(Exercise goal):
Please set down every entry below exactly as given.

(Exercise input):
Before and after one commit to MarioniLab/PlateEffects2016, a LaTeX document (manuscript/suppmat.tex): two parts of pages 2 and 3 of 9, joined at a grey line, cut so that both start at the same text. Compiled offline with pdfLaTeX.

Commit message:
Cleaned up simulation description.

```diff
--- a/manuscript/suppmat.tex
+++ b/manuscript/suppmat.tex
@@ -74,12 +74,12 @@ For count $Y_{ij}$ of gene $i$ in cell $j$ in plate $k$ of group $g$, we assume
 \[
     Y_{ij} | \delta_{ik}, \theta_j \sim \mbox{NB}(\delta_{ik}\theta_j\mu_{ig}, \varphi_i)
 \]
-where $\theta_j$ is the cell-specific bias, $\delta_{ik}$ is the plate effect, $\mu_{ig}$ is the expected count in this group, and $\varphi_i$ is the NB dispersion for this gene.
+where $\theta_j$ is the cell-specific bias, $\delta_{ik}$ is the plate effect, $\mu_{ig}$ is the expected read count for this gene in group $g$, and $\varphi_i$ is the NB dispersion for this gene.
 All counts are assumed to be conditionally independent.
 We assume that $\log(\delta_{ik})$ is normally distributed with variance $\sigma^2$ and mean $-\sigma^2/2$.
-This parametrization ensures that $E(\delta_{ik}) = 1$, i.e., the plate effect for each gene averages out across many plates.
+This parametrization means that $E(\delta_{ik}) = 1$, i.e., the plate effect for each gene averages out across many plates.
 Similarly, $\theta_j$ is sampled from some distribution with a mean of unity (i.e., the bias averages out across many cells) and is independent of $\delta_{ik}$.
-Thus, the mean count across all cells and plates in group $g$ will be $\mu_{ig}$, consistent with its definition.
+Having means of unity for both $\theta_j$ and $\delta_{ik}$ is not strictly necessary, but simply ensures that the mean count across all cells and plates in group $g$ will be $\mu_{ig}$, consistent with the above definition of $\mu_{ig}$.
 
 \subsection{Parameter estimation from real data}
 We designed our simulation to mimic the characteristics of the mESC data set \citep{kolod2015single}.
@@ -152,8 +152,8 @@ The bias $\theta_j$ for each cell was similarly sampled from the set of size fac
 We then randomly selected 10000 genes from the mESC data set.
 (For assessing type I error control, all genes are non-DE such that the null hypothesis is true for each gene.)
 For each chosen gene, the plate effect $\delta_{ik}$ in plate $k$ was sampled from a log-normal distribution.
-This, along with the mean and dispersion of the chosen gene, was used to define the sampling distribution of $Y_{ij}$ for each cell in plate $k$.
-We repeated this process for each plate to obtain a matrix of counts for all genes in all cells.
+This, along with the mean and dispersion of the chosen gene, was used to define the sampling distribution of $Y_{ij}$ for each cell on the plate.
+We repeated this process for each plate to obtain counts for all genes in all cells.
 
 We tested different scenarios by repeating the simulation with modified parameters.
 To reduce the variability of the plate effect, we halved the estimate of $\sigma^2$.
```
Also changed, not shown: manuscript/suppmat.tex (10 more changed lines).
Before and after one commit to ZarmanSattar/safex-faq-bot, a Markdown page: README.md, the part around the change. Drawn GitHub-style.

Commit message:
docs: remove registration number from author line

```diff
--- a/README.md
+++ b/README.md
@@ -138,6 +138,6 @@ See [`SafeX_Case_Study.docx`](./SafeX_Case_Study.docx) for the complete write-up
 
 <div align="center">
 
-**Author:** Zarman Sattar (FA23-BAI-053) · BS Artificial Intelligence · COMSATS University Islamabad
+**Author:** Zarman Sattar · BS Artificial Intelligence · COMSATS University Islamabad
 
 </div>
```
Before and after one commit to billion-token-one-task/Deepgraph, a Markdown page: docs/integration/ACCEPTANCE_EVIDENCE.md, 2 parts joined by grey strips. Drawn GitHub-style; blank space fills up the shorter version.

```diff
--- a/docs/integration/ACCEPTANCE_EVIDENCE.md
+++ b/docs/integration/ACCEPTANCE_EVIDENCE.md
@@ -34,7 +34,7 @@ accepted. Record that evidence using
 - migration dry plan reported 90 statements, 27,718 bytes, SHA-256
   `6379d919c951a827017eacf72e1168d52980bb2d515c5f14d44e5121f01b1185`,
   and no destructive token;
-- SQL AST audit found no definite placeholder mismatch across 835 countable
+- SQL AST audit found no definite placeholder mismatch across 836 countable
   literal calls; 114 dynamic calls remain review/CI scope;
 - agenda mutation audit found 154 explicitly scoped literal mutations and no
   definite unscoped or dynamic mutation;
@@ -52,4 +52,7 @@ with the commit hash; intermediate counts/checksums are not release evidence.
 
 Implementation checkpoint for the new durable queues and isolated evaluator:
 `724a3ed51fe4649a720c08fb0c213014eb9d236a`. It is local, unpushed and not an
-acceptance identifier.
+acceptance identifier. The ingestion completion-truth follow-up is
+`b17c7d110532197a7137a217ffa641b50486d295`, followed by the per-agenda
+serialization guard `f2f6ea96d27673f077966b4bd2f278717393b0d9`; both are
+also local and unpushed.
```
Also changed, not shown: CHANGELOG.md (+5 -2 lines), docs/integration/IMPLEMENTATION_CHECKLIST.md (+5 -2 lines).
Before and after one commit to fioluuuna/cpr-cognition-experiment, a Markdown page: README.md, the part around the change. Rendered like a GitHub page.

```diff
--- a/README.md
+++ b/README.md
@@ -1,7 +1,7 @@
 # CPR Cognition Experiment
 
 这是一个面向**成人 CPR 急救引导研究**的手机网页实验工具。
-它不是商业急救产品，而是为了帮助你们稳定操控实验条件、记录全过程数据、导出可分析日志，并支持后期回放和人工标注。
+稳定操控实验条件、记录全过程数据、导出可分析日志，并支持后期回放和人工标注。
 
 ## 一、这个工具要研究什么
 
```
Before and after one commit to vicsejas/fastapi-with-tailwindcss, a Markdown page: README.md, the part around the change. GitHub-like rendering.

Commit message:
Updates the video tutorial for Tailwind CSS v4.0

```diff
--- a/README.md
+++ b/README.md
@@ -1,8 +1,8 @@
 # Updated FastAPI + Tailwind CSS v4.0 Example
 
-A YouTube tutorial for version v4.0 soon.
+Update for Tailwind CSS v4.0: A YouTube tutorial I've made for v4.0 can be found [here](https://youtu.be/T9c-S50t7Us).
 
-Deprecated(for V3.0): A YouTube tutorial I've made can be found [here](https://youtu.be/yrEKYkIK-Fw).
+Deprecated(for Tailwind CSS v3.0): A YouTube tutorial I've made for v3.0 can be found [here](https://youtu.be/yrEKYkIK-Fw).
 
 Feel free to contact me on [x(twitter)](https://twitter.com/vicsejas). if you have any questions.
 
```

(Task result):
Before and after one commit to MarioniLab/PlateEffects2016, a LaTeX document (manuscript/suppmat.tex): two parts of pages 2 and 3 of 9, joined at a grey line, cut so that both start at the same text. Compiled offline with pdfLaTeX.

Commit message:
Cleaned up simulation description.

```diff
--- a/manuscript/suppmat.tex
+++ b/manuscript/suppmat.tex
@@ -74,12 +74,12 @@ For count $Y_{ij}$ of gene $i$ in cell $j$ in plate $k$ of group $g$, we assume
 \[
     Y_{ij} | \delta_{ik}, \theta_j \sim \mbox{NB}(\delta_{ik}\theta_j\mu_{ig}, \varphi_i)
 \]
-where $\theta_j$ is the cell-specific bias, $\delta_{ik}$ is the plate effect, $\mu_{ig}$ is the expected count in this group, and $\varphi_i$ is the NB dispersion for this gene.
+where $\theta_j$ is the cell-specific bias, $\delta_{ik}$ is the plate effect, $\mu_{ig}$ is the expected read count for this gene in group $g$, and $\varphi_i$ is the NB dispersion for this gene.
 All counts are assumed to be conditionally independent.
 We assume that $\log(\delta_{ik})$ is normally distributed with variance $\sigma^2$ and mean $-\sigma^2/2$.
-This parametrization ensures that $E(\delta_{ik}) = 1$, i.e., the plate effect for each gene averages out across many plates.
+This parametrization means that $E(\delta_{ik}) = 1$, i.e., the plate effect for each gene averages out across many plates.
 Similarly, $\theta_j$ is sampled from some distribution with a mean of unity (i.e., the bias averages out across many cells) and is independent of $\delta_{ik}$.
-Thus, the mean count across all cells and plates in group $g$ will be $\mu_{ig}$, consistent with its definition.
+Having means of unity for both $\theta_j$ and $\delta_{ik}$ is not strictly necessary, but simply ensures that the mean count across all cells and plates in group $g$ will be $\mu_{ig}$, consistent with the above definition of $\mu_{ig}$.
 
 \subsection{Parameter estimation from real data}
 We designed our simulation to mimic the characteristics of the mESC data set \citep{kolod2015single}.
@@ -152,8 +152,8 @@ The bias $\theta_j$ for each cell was similarly sampled from the set of size fac
 We then randomly selected 10000 genes from the mESC data set.
 (For assessing type I error control, all genes are non-DE such that the null hypothesis is true for each gene.)
 For each chosen gene, the plate effect $\delta_{ik}$ in plate $k$ was sampled from a log-normal distribution.
-This, along with the mean and dispersion of the chosen gene, was used to define the sampling distribution of $Y_{ij}$ for each cell in plate $k$.
-We repeated this process for each plate to obtain a matrix of counts for all genes in all cells.
+This, along with the mean and dispersion of the chosen gene, was used to define the sampling distribution of $Y_{ij}$ for each cell on the plate.
+We repeated this process for each plate to obtain counts for all genes in all cells.
 
 We tested different scenarios by repeating the simulation with modified parameters.
 To reduce the variability of the plate effect, we halved the estimate of $\sigma^2$.
```
Also changed, not shown: manuscript/suppmat.tex (10 more changed lines).
Before and after one commit to ZarmanSattar/safex-faq-bot, a Markdown page: README.md, the part around the change. Drawn GitHub-style.

Commit message:
docs: remove registration number from author line

```diff
--- a/README.md
+++ b/README.md
@@ -138,6 +138,6 @@ See [`SafeX_Case_Study.docx`](./SafeX_Case_Study.docx) for the complete write-up
 
 <div align="center">
 
-**Author:** Zarman Sattar (FA23-BAI-053) · BS Artificial Intelligence · COMSATS University Islamabad
+**Author:** Zarman Sattar · BS Artificial Intelligence · COMSATS University Islamabad
 
 </div>
```
Before and after one commit to billion-token-one-task/Deepgraph, a Markdown page: docs/integration/ACCEPTANCE_EVIDENCE.md, 2 parts joined by grey strips. Drawn GitHub-style; blank space fills up the shorter version.

```diff
--- a/docs/integration/ACCEPTANCE_EVIDENCE.md
+++ b/docs/integration/ACCEPTANCE_EVIDENCE.md
@@ -34,7 +34,7 @@ accepted. Record that evidence using
 - migration dry plan reported 90 statements, 27,718 bytes, SHA-256
   `6379d919c951a827017eacf72e1168d52980bb2d515c5f14d44e5121f01b1185`,
   and no destructive token;
-- SQL AST audit found no definite placeholder mismatch across 835 countable
+- SQL AST audit found no definite placeholder mismatch across 836 countable
   literal calls; 114 dynamic calls remain review/CI scope;
 - agenda mutation audit found 154 explicitly scoped literal mutations and no
   definite unscoped or dynamic mutation;
@@ -52,4 +52,7 @@ with the commit hash; intermediate counts/checksums are not release evidence.
 
 Implementation checkpoint for the new durable queues and isolated evaluator:
 `724a3ed51fe4649a720c08fb0c213014eb9d236a`. It is local, unpushed and not an
-acceptance identifier.
+acceptance identifier. The ingestion completion-truth follow-up is
+`b17c7d110532197a7137a217ffa641b50486d295`, followed by the per-agenda
+serialization guard `f2f6ea96d27673f077966b4bd2f278717393b0d9`; both are
+also local and unpushed.
```
Also changed, not shown: CHANGELOG.md (+5 -2 lines), docs/integration/IMPLEMENTATION_CHECKLIST.md (+5 -2 lines).
Before and after one commit to fioluuuna/cpr-cognition-experiment, a Markdown page: README.md, the part around the change. Rendered like a GitHub page.

```diff
--- a/README.md
+++ b/README.md
@@ -1,7 +1,7 @@
 # CPR Cognition Experiment
 
 这是一个面向**成人 CPR 急救引导研究**的手机网页实验工具。
-它不是商业急救产品，而是为了帮助你们稳定操控实验条件、记录全过程数据、导出可分析日志，并支持后期回放和人工标注。
+稳定操控实验条件、记录全过程数据、导出可分析日志，并支持后期回放和人工标注。
 
 ## 一、这个工具要研究什么
 
```
Before and after one commit to vicsejas/fastapi-with-tailwindcss, a Markdown page: README.md, the part around the change. GitHub-like rendering.

Commit message:
Updates the video tutorial for Tailwind CSS v4.0

```diff
--- a/README.md
+++ b/README.md
@@ -1,8 +1,8 @@
 # Updated FastAPI + Tailwind CSS v4.0 Example
 
-A YouTube tutorial for version v4.0 soon.
+Update for Tailwind CSS v4.0: A YouTube tutorial I've made for v4.0 can be found [here](https://youtu.be/T9c-S50t7Us).
 
-Deprecated(for V3.0): A YouTube tutorial I've made can be found [here](https://youtu.be/yrEKYkIK-Fw).
+Deprecated(for Tailwind CSS v3.0): A YouTube tutorial I've made for v3.0 can be found [here](https://youtu.be/yrEKYkIK-Fw).
 
 Feel free to contact me on [x(twitter)](https://twitter.com/vicsejas). if you have any questions.
 
```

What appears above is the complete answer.